  • Try not to place appliances (such as the oven) near the open end of the U, because it can block entry into the kitchen when they’re in use.
  • If possible, use one side of the U as a wider, open breakfast bar with stools. This also makes the kitchen more interactive.
  • Having a window in the middle of the U shape makes the kitchen feel lighter and brighter.
  • If the there is enough space, you can place a moveable or fixed island in the middle of the kitchen for even more bench space. Make sure there is at least 4 feet (1.2m) either side of the island.

Pros:

  • Has the advantage for each of the three zones to have its own work surface area for increased practicality
  • Open end of the layout can allow for a convenient dining table location
  • Can be easily placed adjacent to living areas to create a connection while also having a degree of privacy

Cons:

  • Smaller U-shapes can be frustrating to use for more than one person at a time, and the only point of access can become easily congested
  • Cabinets and storage can be hard to access because of the two corners
  • Only one access point into the kitchen can cause a choke point
U shaped kitchen layout plan

5. The island kitchen


The island kitchen layout can easily become one of the best social hubs in a home by allowing the cook to entertain guests while preparing food.

Space Required: 5/5

Tips for small spaces:

  • Depending on your preference, you can place either the sink or the hob on the island, or even just leave this as a bare countertop.
  • The island doesn’t necessarily need to be much wider than a standard bench. Often 2.4 feet wide (750mm) is wide enough if space is tight.
  • Pendant lights above the island can look great and draw your eye up, creating a sense of spaciousness.
  • Try to make the bench against the wall symmetrical, by putting your pantry at one end and the fridge at the other.
  • Placing windows at either end of the kitchen can greatly improve airflow and light quality.

Pros:

  • Naturally social kitchens that are the best layout for open-plan living rooms
  • Easy access in and out of the kitchen from other areas in the room
  • Creates plenty of storage opportunities and allows the kitchen island to be designed to suit your requirements (eg. meal preparation, entertaining, or cooking)
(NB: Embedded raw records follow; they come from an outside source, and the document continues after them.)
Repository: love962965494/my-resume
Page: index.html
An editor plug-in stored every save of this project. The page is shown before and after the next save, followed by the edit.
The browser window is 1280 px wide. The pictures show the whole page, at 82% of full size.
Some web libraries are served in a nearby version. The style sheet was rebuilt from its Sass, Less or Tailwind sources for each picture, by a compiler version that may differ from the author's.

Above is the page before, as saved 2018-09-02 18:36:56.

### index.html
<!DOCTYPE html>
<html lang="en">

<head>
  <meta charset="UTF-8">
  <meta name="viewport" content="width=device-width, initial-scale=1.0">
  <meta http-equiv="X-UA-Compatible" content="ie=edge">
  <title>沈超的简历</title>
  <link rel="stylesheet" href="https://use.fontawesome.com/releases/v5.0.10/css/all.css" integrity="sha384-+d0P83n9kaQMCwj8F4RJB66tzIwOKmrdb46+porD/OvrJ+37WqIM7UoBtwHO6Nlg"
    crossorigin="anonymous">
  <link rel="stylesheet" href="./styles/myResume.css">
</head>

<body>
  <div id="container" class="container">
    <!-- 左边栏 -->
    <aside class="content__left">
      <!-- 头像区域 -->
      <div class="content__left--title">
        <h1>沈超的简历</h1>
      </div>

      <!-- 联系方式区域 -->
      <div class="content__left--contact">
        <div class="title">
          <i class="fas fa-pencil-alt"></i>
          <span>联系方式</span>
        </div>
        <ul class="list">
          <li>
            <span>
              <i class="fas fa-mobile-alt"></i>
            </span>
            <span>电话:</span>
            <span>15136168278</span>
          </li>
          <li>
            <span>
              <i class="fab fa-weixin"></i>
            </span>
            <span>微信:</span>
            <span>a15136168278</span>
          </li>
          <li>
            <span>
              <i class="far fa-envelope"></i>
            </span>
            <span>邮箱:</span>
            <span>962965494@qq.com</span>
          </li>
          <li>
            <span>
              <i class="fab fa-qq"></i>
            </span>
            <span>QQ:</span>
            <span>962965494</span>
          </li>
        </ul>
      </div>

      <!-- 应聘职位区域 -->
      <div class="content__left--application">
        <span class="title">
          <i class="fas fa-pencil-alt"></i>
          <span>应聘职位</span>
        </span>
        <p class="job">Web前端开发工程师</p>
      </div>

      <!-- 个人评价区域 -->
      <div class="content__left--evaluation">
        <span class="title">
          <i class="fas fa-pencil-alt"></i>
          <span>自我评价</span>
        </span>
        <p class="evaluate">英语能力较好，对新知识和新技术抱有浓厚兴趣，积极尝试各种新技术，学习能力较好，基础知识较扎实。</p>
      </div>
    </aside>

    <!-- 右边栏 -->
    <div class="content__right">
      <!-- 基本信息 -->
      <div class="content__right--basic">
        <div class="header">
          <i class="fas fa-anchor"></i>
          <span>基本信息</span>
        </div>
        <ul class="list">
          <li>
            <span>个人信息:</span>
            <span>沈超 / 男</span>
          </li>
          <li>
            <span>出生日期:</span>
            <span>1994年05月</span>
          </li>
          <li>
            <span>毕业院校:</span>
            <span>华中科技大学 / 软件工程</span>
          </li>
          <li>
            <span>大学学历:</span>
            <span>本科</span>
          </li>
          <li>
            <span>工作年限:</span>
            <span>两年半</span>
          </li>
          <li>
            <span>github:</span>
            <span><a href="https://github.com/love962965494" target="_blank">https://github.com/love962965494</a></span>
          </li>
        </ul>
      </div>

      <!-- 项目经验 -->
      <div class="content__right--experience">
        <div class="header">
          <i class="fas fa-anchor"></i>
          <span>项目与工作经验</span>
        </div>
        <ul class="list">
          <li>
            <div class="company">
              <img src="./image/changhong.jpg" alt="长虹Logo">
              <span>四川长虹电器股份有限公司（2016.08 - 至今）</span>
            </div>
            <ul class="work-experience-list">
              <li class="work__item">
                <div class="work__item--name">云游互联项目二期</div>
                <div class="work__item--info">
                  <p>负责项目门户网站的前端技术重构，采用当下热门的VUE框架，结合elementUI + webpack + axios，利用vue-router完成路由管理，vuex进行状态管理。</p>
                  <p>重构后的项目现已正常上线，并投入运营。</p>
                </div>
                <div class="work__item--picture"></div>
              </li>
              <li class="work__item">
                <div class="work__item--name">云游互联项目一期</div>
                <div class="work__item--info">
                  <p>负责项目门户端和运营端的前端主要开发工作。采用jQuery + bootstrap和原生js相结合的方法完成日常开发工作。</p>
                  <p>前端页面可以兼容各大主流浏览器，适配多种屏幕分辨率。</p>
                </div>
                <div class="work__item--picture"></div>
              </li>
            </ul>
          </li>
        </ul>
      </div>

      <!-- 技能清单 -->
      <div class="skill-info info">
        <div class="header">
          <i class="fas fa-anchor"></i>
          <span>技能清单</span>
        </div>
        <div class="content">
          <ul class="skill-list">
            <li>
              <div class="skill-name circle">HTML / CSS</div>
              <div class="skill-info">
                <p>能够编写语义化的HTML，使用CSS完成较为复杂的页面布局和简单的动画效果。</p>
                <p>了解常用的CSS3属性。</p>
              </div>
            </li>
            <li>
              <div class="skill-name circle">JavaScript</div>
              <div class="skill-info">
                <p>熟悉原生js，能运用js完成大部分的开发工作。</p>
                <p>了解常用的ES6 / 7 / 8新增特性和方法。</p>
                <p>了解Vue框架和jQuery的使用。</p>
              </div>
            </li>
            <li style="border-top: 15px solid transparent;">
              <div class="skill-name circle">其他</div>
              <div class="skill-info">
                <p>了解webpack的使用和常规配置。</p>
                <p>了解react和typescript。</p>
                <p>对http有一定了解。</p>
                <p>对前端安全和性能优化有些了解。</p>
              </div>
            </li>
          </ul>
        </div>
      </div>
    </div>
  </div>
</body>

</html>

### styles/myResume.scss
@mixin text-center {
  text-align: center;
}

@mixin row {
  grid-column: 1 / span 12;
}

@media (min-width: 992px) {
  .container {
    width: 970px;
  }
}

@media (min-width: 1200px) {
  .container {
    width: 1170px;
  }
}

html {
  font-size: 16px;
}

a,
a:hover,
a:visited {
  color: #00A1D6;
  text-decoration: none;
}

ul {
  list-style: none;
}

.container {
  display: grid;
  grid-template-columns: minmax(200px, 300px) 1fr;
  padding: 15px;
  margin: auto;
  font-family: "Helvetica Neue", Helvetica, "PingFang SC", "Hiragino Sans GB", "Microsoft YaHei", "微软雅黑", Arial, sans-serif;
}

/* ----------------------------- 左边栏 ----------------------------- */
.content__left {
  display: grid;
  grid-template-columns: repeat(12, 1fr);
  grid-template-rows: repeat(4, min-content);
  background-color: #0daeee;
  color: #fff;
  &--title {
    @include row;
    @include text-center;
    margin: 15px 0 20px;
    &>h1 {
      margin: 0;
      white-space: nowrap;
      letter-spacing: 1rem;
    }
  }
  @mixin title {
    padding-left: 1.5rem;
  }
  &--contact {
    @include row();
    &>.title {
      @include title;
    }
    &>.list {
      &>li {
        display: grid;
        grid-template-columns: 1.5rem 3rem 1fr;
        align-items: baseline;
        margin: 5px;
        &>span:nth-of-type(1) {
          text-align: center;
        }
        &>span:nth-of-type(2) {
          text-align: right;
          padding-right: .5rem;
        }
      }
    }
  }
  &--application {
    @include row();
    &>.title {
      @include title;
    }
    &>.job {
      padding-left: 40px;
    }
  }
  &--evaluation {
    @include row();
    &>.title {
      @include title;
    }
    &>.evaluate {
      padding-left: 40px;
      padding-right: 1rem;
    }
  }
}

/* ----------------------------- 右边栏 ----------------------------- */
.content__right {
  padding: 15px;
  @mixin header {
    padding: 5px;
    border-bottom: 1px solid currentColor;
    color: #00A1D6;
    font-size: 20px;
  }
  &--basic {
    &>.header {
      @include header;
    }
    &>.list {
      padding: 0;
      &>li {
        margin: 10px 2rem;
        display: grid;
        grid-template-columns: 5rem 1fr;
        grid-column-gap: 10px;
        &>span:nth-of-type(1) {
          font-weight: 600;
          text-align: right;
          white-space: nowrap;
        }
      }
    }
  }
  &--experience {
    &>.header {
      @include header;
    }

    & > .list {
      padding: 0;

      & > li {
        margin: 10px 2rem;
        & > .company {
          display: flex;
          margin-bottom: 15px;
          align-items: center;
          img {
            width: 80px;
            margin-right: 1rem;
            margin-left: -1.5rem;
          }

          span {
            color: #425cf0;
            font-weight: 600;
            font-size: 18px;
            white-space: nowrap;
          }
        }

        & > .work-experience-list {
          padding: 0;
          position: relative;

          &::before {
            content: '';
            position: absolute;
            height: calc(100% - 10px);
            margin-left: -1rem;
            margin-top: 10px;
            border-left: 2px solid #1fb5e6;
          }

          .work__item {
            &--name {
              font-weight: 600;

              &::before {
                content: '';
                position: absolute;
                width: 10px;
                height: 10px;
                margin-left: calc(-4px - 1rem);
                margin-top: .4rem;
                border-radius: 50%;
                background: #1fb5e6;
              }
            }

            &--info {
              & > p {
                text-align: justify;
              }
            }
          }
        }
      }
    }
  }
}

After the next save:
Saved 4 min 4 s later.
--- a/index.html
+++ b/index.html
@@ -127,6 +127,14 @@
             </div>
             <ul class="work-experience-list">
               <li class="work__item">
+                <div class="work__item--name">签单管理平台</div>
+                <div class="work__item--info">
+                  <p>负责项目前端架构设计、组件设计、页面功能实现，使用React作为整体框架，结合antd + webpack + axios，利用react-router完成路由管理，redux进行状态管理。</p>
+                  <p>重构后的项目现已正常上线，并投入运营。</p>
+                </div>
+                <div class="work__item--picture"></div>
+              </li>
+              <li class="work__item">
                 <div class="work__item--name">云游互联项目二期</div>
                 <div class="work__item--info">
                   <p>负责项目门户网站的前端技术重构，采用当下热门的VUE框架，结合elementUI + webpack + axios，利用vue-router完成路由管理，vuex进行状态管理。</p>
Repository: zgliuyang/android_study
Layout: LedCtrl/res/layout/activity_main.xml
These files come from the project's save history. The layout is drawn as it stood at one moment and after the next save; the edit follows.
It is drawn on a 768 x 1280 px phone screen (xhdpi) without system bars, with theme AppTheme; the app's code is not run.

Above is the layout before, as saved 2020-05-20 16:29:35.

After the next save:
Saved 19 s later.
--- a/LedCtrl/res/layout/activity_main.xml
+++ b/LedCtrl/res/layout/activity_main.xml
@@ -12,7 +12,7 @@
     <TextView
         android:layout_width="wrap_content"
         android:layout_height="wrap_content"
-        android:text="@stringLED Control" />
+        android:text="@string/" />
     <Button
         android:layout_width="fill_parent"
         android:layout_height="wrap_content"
Cons:

  • Placing the hob on the island requires expensive freestanding extractor hoods
  • Your kitchen is always on display, creating more pressure to keep it clean at all times
  • Needs a large island bench to work successfully, and requires more room than the other layouts
An island kitchen layout plan

A final word on kitchen layouts


If you’re working with an existing house or an apartment with a confined availability of space, a single-line or parallel kitchen layout tends to work best.

On the other hand, if you have a bit more room to play with, an L-shape, U-shape or island kitchen layout is usually your best bet.

When I’m designing a kitchen for a client, I almost always use an island kitchen layout, even for small house designs.

I often recommend this layout to clients because I find that they provide the best connection to the rest of the house. They often look the best, avoid corner cabinets (a pet peeve of mine), and they provide the best social environments. The obvious downside is that they tend to take up the most amount of space, but this trade-off is worth it given how much time most people spend in their kitchens.

Having said this, I often find that L and U-shape layouts work well with existing houses, and single-line or parallel kitchens to work well within apartments.

Consult a professional to help you


If you’re struggling to find a layout that works for your home, do not be afraid to engage a designer earlier on in the process. They may help you to avoid the pitfalls I previously mentioned.

They can also give you advice on which layouts will help you make the most of your space, your priorities and, most importantly, your budget!

Kitchen layouts are only the starting point


Although this is one of the most important steps in the design of a kitchen, it is only the first step!

Very soon I’ll be posting a tutorial to help guide you through the kitchen design process.